To end homelessness in America, we must strengthen our ability to prevent it in the first place. To do that, we must take a multi-sector approach that focuses on housing needs, housing stability, and risks of homelessness across many different public systems.
- Reduce the risk of housing crises. Communities must address the wide range of policies contributing to the availability of, and access to, an adequate supply of safe and affordable housing; health and behavioral health resources; education and meaningful and gainful employment; opportunities for economic mobility; affordable child care; and legal assistance.
- Reduce the risk of homelessness while households are engaged with or are transitioning from systems. Individuals or families are often engaged with multiple public systems, such as health and behavioral health care, child welfare, and the juvenile and criminal justice systems, prior to experiencing homelessness.
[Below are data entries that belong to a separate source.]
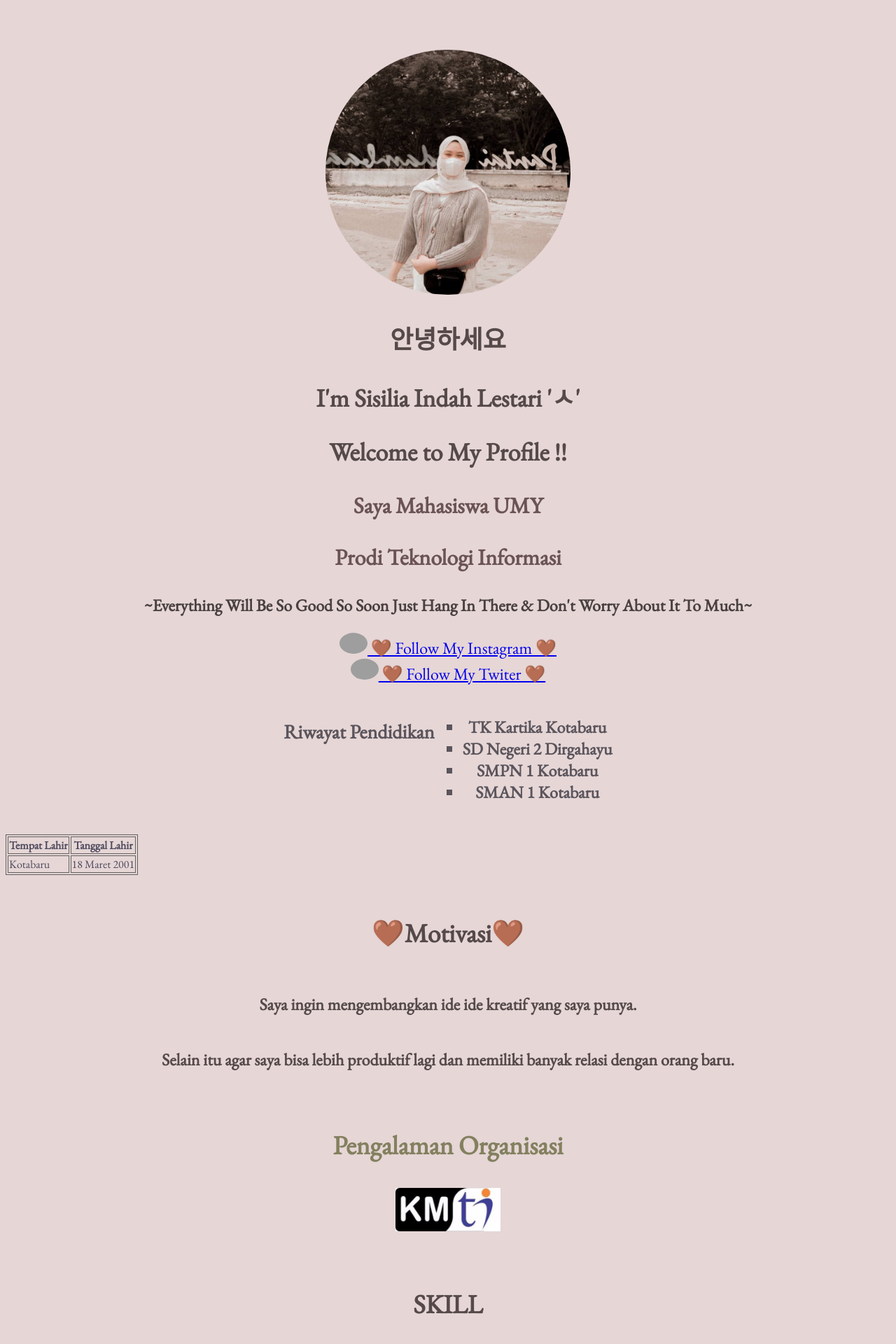
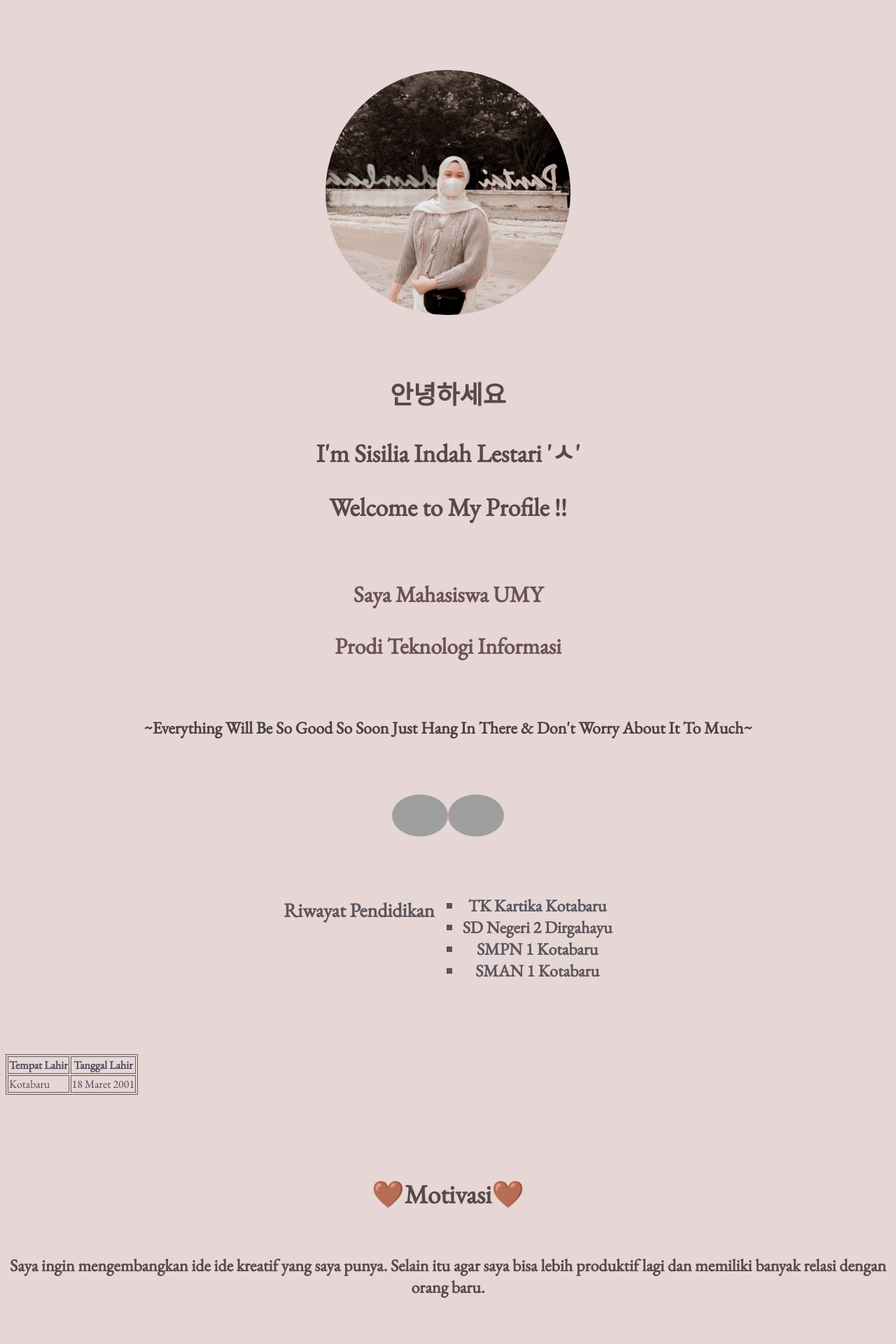
Before and after one commit to SisiliaIndah18/Praktek2-PKW, a PHP site: page / in a window 1280 px wide. Shown: the top 1920 px of the page at 70% size. Run offline with PHP 8.4, Linux system fonts and the light colour scheme; grey boxes are pictures that could not be loaded.

Commit message:
Fix Personal Web

```diff
--- a/index.html
+++ b/index.html
@@ -9,18 +9,15 @@
         <link rel="stylesheet" href="style.css">
     </head>
 
-    <br>
-    <br>
-    <br>
-
     <body>
         <section>
             <div class="section1">
-
-                <img src="img/ndh.jpg"
+                <div class="mypict">
+                    <img src="img/ndh.jpg"
                     alt=""
                     width="350px"
                     style="border-radius: 50%;">
+                </div>
 
                 <div class="nama">
                     <h1>안녕하세요</h1>
@@ -37,27 +34,22 @@
                     <p>~Everything Will Be So Good So Soon Just Hang In There & Don't Worry About It To Much~ </p>
                 </div>
 
-                <div class="ig">
-                    <a href="https://www.instagram.com/inddaahlstr/">
+                <div class="linkmedsos">
+                    <a href="https://www.instagram.com/inddaahlstr/"
+                        target="_blank">
                         <img src="https://i.pinimg.com/564x/ef/d3/c1/efd3c17c6f4253ae1afd41e0bb673a3a.jpg"
                         alt=""
-                        width="40px"
+                        width="80px"
                         style="border-radius: 50%;">
-                        🤎 Follow My Instagram 🤎
-                        </a>
-                </div>
-
-                <div class="twt">
-                    <a href="https://twitter.com/inddaah_18/">
+                    </a>
+                    <a href="https://twitter.com/inddaah_18/"
+                        target="_blank">
                         <img src="https://i.pinimg.com/564x/76/79/94/767994fbb3881ceb90ca701188d24ab7.jpg"
                         alt=""
-                        width="40px"
+                        width="80px"
                         style="border-radius: 50%;">
-                        🤎  Follow My Twiter  🤎
-                        </a>
+                    </a>
                 </div>
-
-                <br>
 
                 <div class="riwayat-pendidikan">
                     <h3>Riwayat Pendidikan</h3>
@@ -70,8 +62,6 @@
                 </div>
             </div>
         </section>
-
-        <br>
 
         <section>
             <div class="section2">
@@ -90,34 +80,26 @@
                 </table>
             </div>
 
-            <br>
-
             <div class="motivasi">
                 <h3>🤎Motivasi🤎</h3>
             </div>
 
             <div class="IsiMotivasi">
-                <p>Saya ingin mengembangkan ide ide kreatif yang saya punya.</p>
+                <center>
+                    <p>Saya ingin mengembangkan ide ide kreatif yang saya punya.
+                        Selain itu agar saya bisa lebih produktif lagi dan memiliki banyak relasi dengan orang baru.</p>
+                </center>
             </div>
-
-            <div class="IsiMotivasi2">
-                <p>Selain itu agar saya bisa lebih produktif lagi dan memiliki banyak relasi dengan orang baru.</p>
-            </div>
-
-            <br>
 
             <div class="organisasi">
                 <h3>Pengalaman Organisasi</h3>
             </div>
 
             <div class="ImgOrganisasi">
-                <img src="img/kmti.JPEG"
+                <img src="img/KMTI-01.png"
                     alt=""
-                    width="150px">
+                    width="200px">
             </div>
-
-            <br>
-            <br>
 
             <div class="skill">
                 <h3>SKILL</h3>
@@ -144,10 +126,11 @@
                 alt=""
                 width="80px">
             </div>
-            <br>
-            <br>
-            <br>
-            <br>
-            <br>
+
+            <div class="btn">
+                <center>
+                    <p>&copy; 2021 - Made With <span>🤎</span> by Sisilia Indah Lestari</p>
+                </center>
+            </div>
         </section>
     </body>
--- a/style.css
+++ b/style.css
@@ -13,6 +13,7 @@
 .section1{
   text-align: center;
   color: rgb(192, 122, 122);
+  margin-top: 100px;
 }
 
 .tabel, th, td{
@@ -23,6 +24,7 @@
 .nama{
   font-family: 'Lobster', cursive;
   font-size: x-large;
+  margin-top: 80px;
 }
 
 .mhs{
@@ -30,6 +32,8 @@
   color: rgb(107, 83, 83);
   font-weight: bold;
   font-size: xx-large;
+  margin-top: 80px;
+  margin-bottom: 80px;
 }
 
 .quote{
@@ -37,6 +41,8 @@
   color: rgb(73, 64, 64);
   font-weight: bold;
   font-size: x-large;
+  margin-top: 80px;
+  margin-bottom: 80px;
 }
 
 .section2{
@@ -44,16 +50,12 @@
   justify-content: center;
 }
 
-.ig{
+.linkmedsos{
   display: flex;
   justify-content: center;
-  font-size: x-large;
-}
-
-.twt{
-  display: flex;
-  justify-content: center;
-  font-size: x-large;
+  margin-top: 80px;
+  margin-bottom: 50px;
+  font-size: 30px;
 }
 
 .riwayat-pendidikan{
@@ -62,25 +64,18 @@
   justify-content: center;
   font-weight: bold;
   font-size: x-large;
+  margin-bottom: 80px;
 }
 
 .motivasi{
-  font-size: large;
   display: flex;
   color: rgb(85, 73, 73);
   justify-content: center;
   font-size: xx-large;
+  margin-top: 80px;
 }
 
 .IsiMotivasi{
-  display: flex;
-  color: rgb(85, 73, 73);
-  justify-content: center;
-  font-weight: bold;
-  font-size: x-large;
-}
-
-.IsiMotivasi2{
   display: flex;
   color: rgb(85, 73, 73);
   justify-content: center;
@@ -93,6 +88,7 @@
   justify-content: center;
   color: rgb(131, 128, 95);
   font-size: xx-large;
+  margin-top: 80px;
 }
 
 .ImgOrganisasi{
@@ -105,6 +101,7 @@
   justify-content: center;
   color: rgb(85, 73, 73);
   font-size: xx-large;
+  margin-top: 80px;
 }
 
 .ImgSkill{
@@ -113,6 +110,12 @@
   flex-wrap: wrap;
 }
 
+.btn{
+  display: flex;
+  justify-content: center;
+  font-size: 15px;
+  margin-top: 100px;
+}
 
 /*CSS hanya diatas 768px*/
 /*Desktop device*/
```
Also changed, not shown: img/KMTI-01.png (added), img/kmti.JPEG (deleted).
Those systems must work together to increase awareness of and attentiveness to housing stability, as well as strengthen their transition and/or discharge planning activities that link people to other resources, including employment and other economic mobility supports. Communities can also consider policies that increase access to home-visiting programs, family support networks, school-based supports, and other community-based programs that focus on strong families and positive youth development. Family preservation and reunification can also be explored, whenever safe and appropriate, in order to address the disproportionate impact of homelessness on single mothers and youth of color.
- Target assistance to prevent housing crises that do occur from escalating further and resulting in homelessness. Targeted assistance may include a combination of financial assistance, mediation and diversion, housing location, legal assistance, employment services, or other supports—many of which can be provided by public, non-profit, faith-based, and philanthropic programs within the community. Housing status assessments are important tools for programs to effectively identify the most at-risk households, to connect them to the supportive services and/or resources that will best respond to their housing crisis.